We need to focus on God rather than on ourselves. We should try to see people (including ourselves) the way that God sees them, and try to live according to biblical principles. The Epistles can be helpful for doing this. They are pastoral letters written to Christians, and they deal with the practical issues of everyday life.
God’s Power and Faithfulness
We live in a world that is morally sliding downhill. But we can be reassured because where sin abounds, God’s grace abounds even more (Romans 5:20).
If we feel weak or inadequate, then we can be strengthened and comforted by the fact that God told Paul:
My grace is sufficient for thee: for my strength is made perfect in weakness. (2 Corinthians 12:9)
God doesn’t play favorites. What He did for Paul, He will do for all of His children. We can rest assured that God’s grace really is sufficient for us. When we are weak, He will give us His strength to go on. We can see this same promise in the Epistle of Jude, which says:
Now unto him that is able to keep you from falling, and to present you faultless before the presence of his glory with exceeding joy, To the only wise God our Saviour, be glory and majesty, dominion and power, both now and ever. Amen. (Jude 24-25)
God has provided everything that we need in order to overcome every obstacle to trusting Him. The Apostle Peter told us:
According as his divine power hath given unto us all things that pertain unto life and godliness, through the knowledge of him that hath called us to glory and virtue: Whereby are given unto us exceeding great and precious promises: that by these ye might be partakers of the divine nature, having escaped the corruption that is in the world through lust. (2 Peter 1:3-4, emphasis added)
We can begin appropriating these “great and precious promises” right now. And then we can spend the rest of our lives learning how to live by them more and more consistently.

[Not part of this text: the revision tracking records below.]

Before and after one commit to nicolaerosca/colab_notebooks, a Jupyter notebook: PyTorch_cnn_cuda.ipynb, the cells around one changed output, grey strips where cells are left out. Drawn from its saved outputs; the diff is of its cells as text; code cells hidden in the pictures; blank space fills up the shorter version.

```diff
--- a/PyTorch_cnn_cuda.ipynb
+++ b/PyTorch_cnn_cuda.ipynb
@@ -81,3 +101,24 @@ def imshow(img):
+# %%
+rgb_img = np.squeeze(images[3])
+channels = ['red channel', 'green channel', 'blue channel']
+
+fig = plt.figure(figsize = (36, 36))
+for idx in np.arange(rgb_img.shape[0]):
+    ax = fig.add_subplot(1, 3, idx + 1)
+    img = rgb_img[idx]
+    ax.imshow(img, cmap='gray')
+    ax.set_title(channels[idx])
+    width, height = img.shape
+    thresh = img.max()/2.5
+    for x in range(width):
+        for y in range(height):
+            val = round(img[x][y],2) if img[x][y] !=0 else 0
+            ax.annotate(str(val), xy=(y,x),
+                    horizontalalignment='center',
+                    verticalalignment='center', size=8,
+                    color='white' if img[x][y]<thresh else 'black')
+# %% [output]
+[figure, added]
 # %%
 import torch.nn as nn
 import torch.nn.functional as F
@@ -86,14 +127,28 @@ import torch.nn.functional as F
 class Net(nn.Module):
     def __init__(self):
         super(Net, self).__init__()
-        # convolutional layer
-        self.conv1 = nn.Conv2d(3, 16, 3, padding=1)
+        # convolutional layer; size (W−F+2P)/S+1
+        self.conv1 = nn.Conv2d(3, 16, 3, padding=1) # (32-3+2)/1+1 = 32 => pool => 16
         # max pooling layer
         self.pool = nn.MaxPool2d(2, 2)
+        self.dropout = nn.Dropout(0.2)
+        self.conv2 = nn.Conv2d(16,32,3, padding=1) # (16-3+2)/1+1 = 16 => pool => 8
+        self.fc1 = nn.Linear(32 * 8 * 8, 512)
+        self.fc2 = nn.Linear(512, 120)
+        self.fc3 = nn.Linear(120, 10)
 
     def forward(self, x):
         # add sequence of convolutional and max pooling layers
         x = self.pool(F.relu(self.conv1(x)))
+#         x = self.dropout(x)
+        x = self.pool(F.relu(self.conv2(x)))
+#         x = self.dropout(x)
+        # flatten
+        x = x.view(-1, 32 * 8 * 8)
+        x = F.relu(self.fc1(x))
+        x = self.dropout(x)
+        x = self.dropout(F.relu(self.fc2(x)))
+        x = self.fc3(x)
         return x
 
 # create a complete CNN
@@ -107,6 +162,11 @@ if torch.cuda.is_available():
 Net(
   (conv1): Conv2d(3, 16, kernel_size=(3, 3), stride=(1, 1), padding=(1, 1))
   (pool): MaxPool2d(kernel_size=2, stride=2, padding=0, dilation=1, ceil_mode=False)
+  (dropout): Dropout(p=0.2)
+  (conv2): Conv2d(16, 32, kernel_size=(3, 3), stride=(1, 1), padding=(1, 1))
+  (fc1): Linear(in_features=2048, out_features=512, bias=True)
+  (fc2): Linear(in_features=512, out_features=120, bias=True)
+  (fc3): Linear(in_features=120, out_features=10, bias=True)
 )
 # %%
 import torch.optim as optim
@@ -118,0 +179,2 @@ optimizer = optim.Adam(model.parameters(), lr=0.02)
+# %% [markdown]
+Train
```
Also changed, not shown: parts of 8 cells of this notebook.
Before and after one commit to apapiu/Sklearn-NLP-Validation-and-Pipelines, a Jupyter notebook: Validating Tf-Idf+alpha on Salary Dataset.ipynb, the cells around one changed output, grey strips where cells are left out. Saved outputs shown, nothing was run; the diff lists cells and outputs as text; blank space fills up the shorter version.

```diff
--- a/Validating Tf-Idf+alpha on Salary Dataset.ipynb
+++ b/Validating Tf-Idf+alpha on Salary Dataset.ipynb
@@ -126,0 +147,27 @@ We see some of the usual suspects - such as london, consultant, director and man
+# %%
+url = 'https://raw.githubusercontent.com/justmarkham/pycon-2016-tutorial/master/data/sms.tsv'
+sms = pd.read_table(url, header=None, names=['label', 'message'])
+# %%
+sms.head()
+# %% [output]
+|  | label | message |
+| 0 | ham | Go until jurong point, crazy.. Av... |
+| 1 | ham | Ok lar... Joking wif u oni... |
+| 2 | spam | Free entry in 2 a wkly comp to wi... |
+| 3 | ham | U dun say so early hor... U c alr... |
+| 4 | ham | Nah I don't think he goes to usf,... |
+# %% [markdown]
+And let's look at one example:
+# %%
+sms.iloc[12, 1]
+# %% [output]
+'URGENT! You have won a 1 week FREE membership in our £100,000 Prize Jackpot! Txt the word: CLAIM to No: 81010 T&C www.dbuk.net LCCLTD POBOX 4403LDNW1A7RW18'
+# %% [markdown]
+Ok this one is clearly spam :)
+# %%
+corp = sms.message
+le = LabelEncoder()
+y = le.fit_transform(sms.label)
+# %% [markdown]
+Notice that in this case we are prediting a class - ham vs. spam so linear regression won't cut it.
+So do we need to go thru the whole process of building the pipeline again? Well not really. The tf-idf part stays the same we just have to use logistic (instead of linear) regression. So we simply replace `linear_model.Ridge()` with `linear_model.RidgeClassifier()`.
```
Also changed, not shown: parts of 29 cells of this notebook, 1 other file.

It’s a process and an adventure. We can spend a lifetime doing it here on earth and then enjoy the fruits of it for all eternity.
(From Strength for Tough Times by Maria Kneas)